Records drawn from a dataset
——
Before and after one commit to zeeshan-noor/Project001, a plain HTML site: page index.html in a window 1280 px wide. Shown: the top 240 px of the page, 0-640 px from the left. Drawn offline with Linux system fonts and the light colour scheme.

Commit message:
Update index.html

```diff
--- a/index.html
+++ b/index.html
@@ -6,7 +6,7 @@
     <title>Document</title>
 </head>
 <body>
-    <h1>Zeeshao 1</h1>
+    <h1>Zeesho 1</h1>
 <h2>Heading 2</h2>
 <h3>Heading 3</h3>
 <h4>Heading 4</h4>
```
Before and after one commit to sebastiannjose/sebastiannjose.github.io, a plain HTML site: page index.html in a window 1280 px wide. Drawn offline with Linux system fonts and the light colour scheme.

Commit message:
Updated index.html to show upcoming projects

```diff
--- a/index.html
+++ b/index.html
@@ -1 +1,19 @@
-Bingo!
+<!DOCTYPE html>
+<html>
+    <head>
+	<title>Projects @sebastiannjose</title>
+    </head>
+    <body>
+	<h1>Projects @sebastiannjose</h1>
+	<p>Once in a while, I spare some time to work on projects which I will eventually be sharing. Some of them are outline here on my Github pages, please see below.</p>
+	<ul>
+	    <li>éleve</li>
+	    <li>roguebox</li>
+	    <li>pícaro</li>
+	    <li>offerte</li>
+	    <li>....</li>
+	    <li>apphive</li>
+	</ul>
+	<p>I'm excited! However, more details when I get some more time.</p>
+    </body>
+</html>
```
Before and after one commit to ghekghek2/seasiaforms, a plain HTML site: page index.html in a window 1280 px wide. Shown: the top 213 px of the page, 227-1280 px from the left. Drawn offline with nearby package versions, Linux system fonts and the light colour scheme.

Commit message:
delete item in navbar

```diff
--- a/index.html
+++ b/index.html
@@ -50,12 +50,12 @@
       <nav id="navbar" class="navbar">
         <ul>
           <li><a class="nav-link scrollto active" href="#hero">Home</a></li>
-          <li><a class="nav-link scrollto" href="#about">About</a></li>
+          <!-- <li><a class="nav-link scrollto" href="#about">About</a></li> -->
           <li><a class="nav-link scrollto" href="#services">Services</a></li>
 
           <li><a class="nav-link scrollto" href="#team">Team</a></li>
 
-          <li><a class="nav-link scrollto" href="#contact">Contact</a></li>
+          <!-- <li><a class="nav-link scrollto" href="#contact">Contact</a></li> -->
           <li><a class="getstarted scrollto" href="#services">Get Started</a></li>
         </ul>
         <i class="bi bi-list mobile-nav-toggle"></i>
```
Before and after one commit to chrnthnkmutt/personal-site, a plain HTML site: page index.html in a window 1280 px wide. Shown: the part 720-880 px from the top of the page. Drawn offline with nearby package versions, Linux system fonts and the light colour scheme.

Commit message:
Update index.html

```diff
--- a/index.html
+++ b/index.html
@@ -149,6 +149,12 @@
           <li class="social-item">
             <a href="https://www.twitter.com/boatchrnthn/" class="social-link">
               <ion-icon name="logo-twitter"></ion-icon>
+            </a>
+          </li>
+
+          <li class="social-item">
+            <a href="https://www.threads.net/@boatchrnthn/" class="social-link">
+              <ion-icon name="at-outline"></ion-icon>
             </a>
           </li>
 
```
——
Prompt — Work through the records above. Copy every line with the string "social".

Answer to this exercise —
           <li class="social-item">
             <a href="https://www.twitter.com/boatchrnthn/" class="social-link">
+          <li class="social-item">
+            <a href="https://www.threads.net/@boatchrnthn/" class="social-link">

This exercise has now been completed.